Go through the data below and copy each line where the word "value" occurs.
[Start of section]
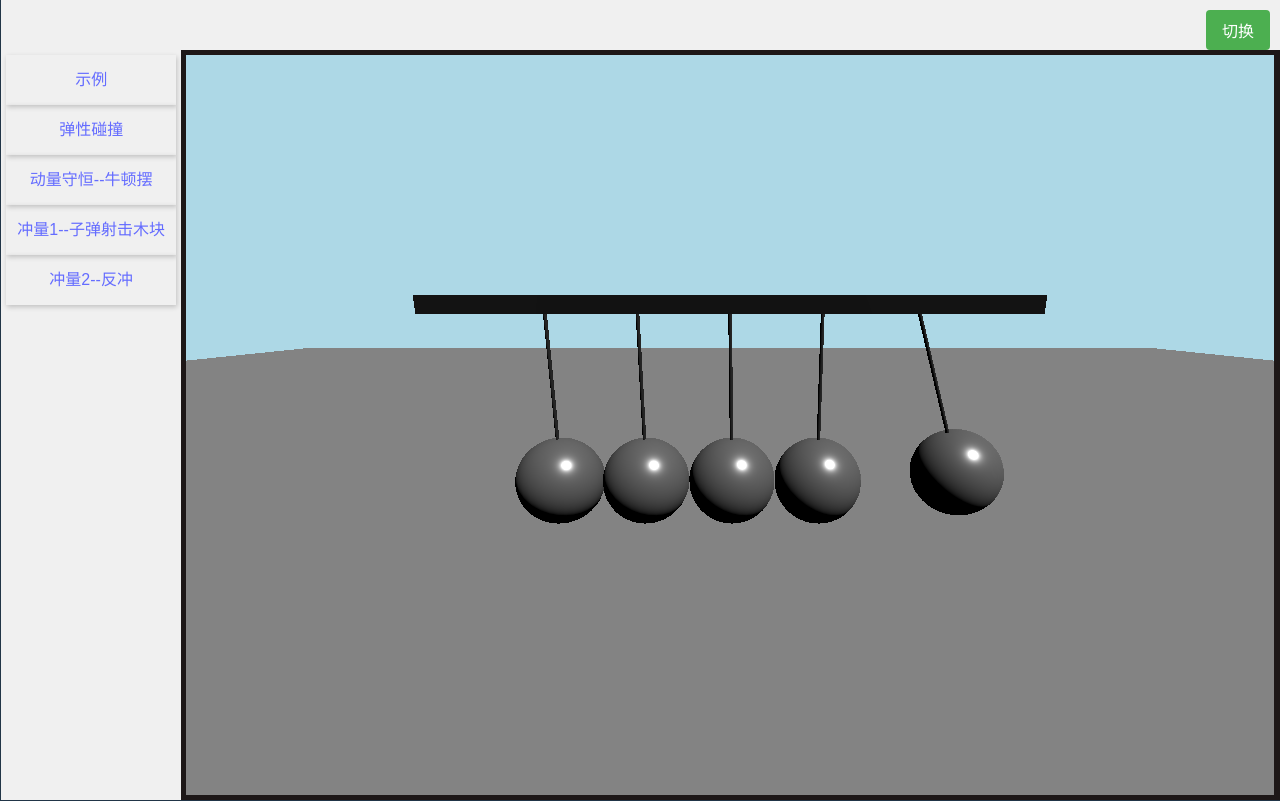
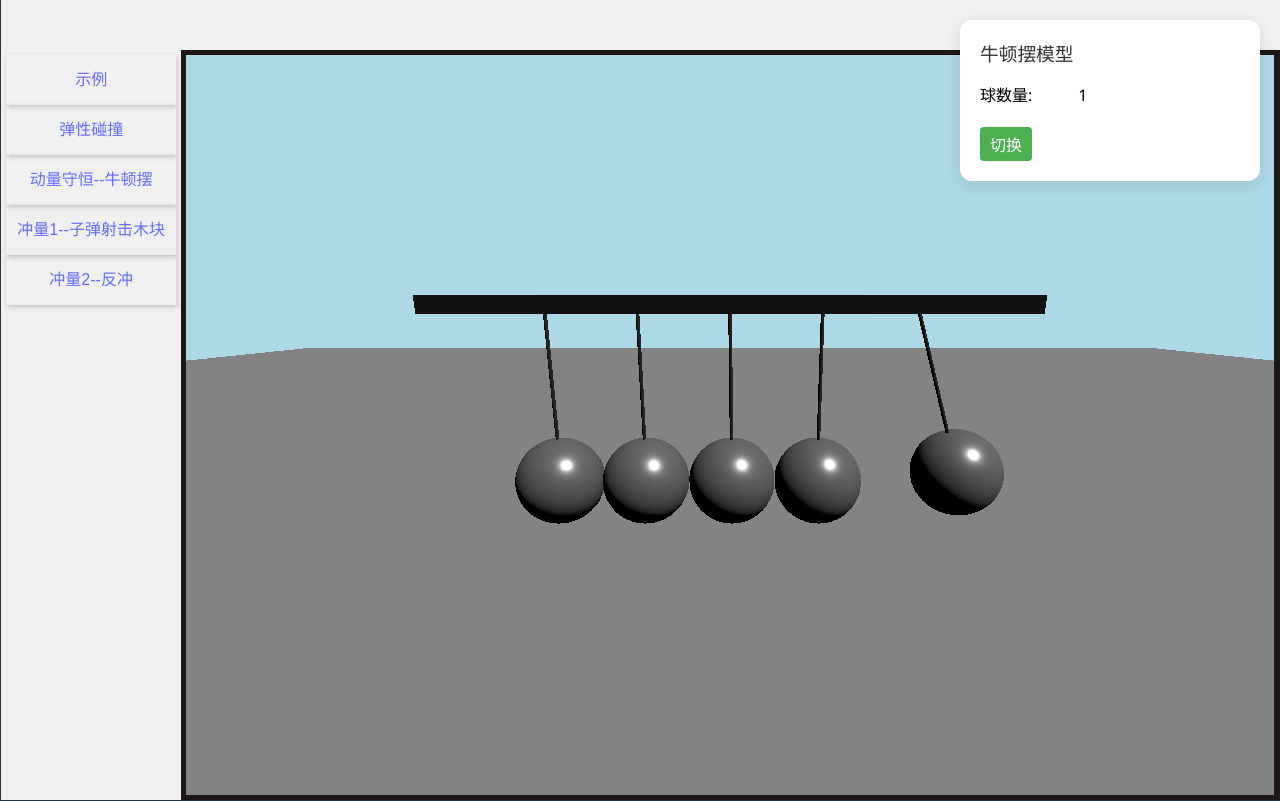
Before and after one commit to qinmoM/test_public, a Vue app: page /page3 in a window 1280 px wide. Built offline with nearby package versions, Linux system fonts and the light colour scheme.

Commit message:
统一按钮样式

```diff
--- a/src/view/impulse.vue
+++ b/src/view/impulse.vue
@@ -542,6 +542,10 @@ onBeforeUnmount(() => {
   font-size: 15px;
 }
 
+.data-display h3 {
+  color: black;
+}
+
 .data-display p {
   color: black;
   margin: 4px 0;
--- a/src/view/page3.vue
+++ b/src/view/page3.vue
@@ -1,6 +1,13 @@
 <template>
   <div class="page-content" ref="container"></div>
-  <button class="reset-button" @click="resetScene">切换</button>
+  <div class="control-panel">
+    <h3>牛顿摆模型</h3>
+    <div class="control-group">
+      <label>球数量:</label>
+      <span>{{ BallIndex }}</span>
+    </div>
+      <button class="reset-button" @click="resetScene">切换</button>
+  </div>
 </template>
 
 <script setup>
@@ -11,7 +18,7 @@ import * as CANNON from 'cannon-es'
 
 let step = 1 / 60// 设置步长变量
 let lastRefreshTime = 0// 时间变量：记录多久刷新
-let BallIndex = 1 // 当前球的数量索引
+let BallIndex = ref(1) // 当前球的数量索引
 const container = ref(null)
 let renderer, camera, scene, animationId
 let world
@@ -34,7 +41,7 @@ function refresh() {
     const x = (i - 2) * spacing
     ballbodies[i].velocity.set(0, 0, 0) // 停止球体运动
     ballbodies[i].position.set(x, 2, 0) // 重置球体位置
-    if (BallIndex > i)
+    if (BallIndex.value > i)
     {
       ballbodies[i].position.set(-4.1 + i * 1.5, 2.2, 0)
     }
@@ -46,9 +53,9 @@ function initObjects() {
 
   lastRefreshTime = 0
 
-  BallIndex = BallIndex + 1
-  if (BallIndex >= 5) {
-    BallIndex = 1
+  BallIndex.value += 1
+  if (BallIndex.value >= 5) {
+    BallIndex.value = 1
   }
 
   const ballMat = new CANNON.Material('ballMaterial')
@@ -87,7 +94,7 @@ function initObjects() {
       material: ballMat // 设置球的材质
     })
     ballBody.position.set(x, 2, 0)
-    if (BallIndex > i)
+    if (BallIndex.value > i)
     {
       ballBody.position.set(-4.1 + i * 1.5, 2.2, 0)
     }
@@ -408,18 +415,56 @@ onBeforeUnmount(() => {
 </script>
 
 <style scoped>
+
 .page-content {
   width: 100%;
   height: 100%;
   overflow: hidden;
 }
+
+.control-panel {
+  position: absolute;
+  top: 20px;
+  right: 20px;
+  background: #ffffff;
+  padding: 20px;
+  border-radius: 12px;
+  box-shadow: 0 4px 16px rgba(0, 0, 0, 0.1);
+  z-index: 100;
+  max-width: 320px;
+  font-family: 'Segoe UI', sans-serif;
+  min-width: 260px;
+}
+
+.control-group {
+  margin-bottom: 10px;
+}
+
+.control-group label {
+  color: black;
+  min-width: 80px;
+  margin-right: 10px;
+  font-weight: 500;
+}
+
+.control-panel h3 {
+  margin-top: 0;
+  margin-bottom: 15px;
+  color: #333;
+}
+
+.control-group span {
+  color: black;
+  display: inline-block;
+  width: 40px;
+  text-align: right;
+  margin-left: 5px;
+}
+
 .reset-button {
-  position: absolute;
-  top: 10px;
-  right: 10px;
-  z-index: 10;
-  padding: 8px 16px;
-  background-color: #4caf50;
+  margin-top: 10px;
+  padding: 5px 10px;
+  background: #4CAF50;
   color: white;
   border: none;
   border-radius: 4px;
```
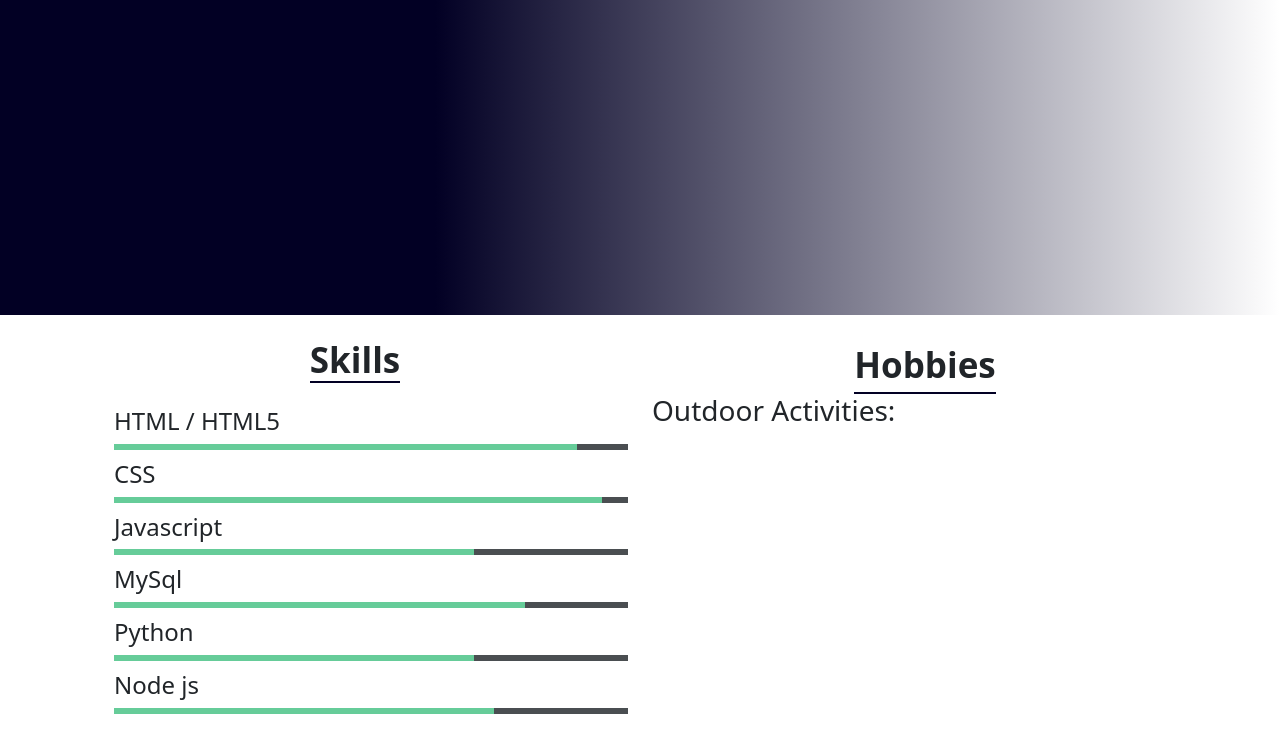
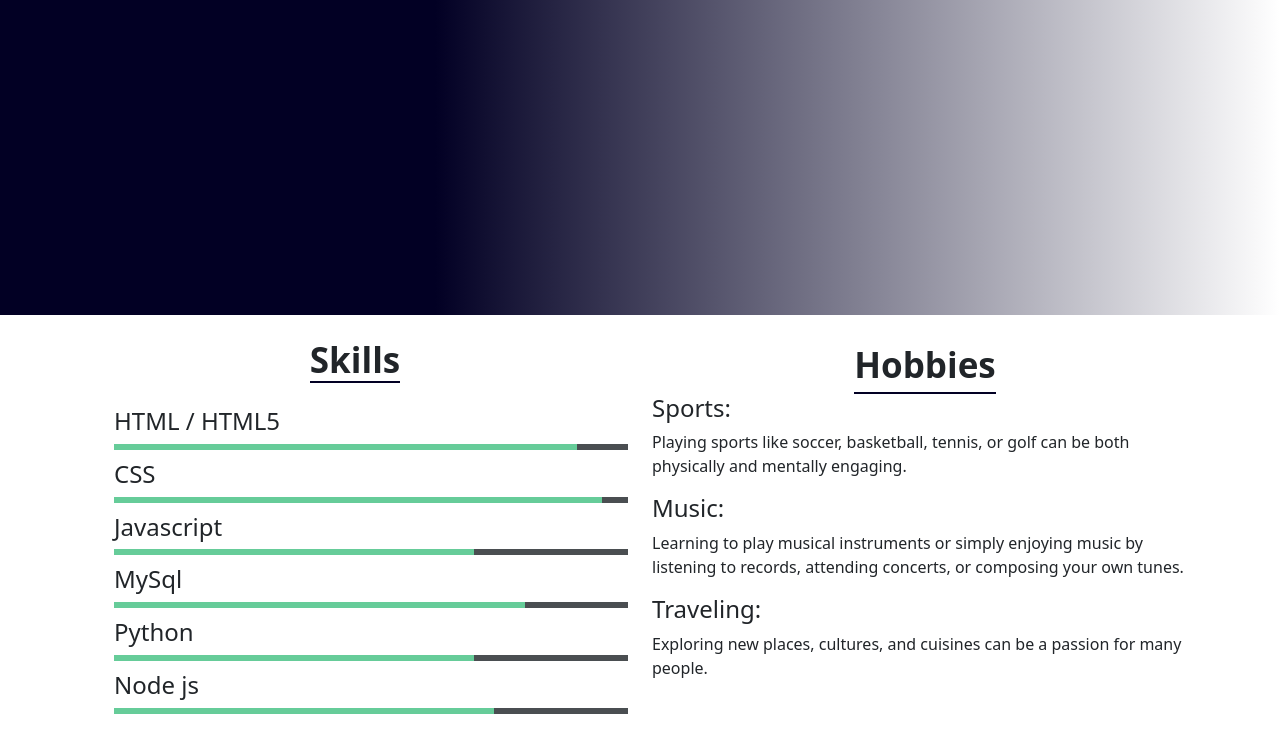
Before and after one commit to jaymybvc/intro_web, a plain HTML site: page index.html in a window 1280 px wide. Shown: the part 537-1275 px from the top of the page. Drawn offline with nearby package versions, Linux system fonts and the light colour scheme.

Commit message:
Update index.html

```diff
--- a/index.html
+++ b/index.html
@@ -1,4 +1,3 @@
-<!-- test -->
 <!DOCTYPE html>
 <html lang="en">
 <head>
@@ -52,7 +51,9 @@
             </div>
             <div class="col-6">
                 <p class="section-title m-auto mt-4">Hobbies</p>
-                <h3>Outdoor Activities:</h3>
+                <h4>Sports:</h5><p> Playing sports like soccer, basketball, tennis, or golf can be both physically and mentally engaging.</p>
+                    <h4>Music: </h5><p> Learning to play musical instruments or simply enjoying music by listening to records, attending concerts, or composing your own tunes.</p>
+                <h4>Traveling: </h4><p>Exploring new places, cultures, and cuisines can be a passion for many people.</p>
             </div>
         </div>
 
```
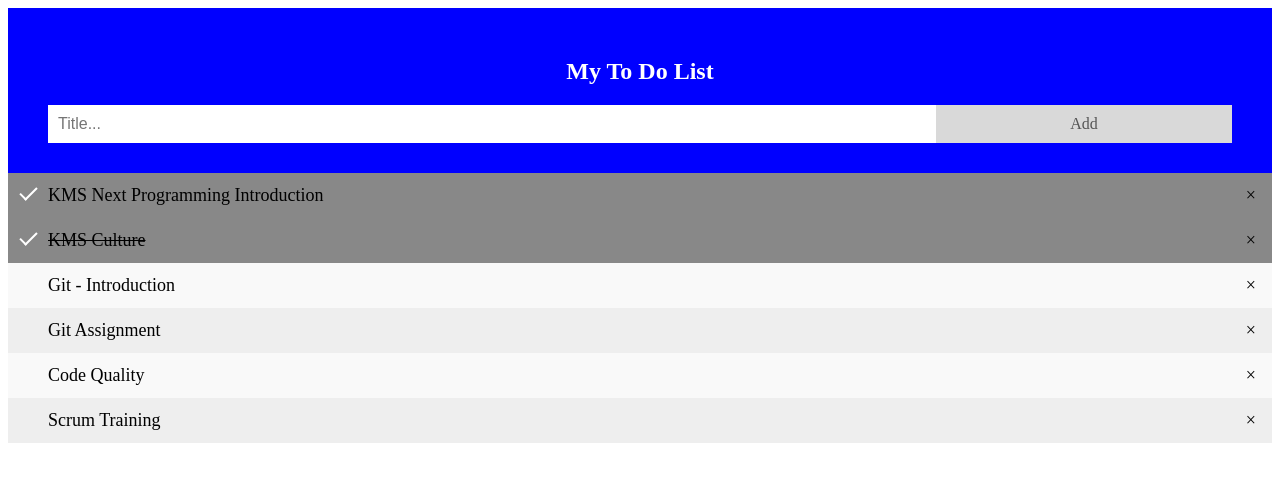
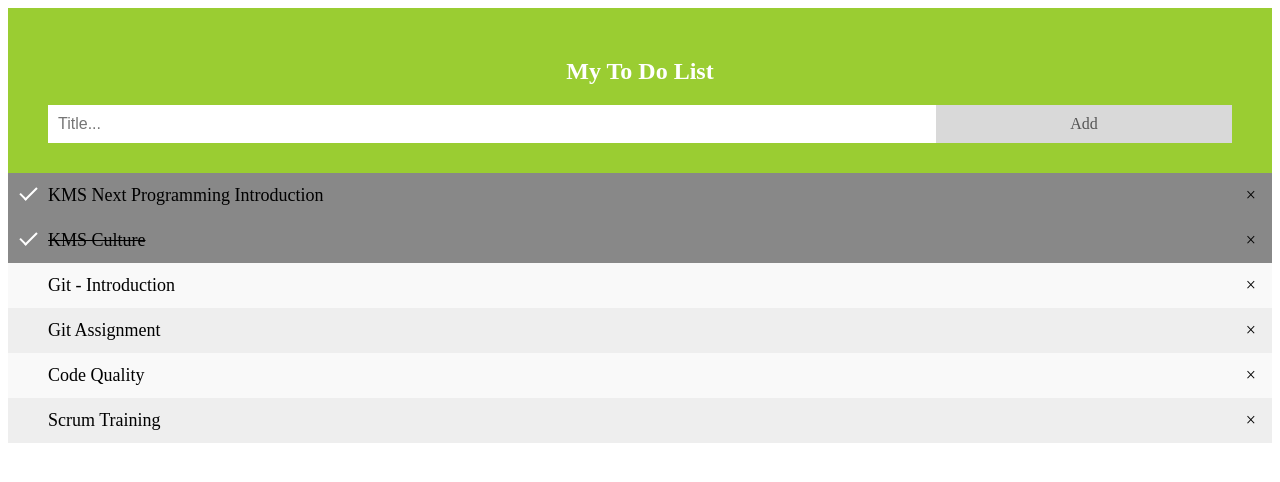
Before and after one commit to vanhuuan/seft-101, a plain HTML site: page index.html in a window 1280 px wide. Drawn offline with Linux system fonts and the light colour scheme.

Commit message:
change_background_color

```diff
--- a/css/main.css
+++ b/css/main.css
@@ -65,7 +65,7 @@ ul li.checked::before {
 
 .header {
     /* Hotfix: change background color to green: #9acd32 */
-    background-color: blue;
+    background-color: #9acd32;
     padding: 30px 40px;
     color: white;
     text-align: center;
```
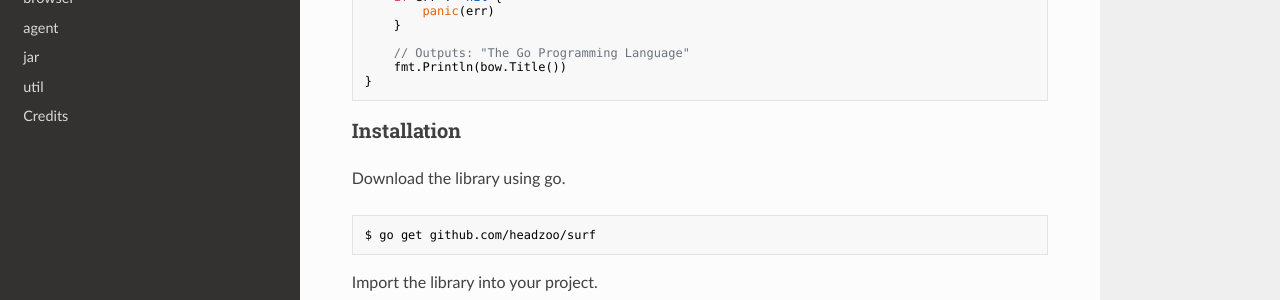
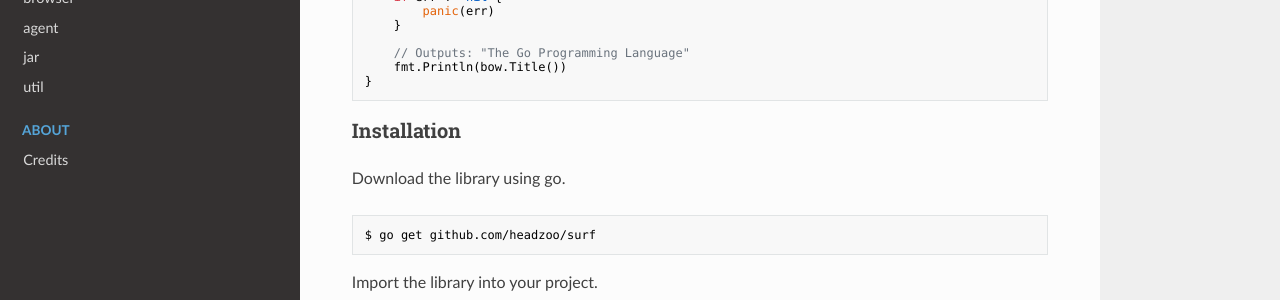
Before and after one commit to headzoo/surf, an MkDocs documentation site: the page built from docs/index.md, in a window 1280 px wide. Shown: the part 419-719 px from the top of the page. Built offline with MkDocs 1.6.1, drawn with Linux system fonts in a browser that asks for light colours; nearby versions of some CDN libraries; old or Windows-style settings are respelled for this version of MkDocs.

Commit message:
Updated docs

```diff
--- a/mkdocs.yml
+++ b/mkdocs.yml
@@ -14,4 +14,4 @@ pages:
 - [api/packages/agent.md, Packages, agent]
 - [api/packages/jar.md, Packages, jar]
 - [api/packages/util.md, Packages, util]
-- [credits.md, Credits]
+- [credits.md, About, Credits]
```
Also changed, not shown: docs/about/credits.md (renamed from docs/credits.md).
[End of section]
> [Answer]:
+    if (BallIndex.value > i)
+  BallIndex.value += 1
+  if (BallIndex.value >= 5) {
+    BallIndex.value = 1
+    if (BallIndex.value > i)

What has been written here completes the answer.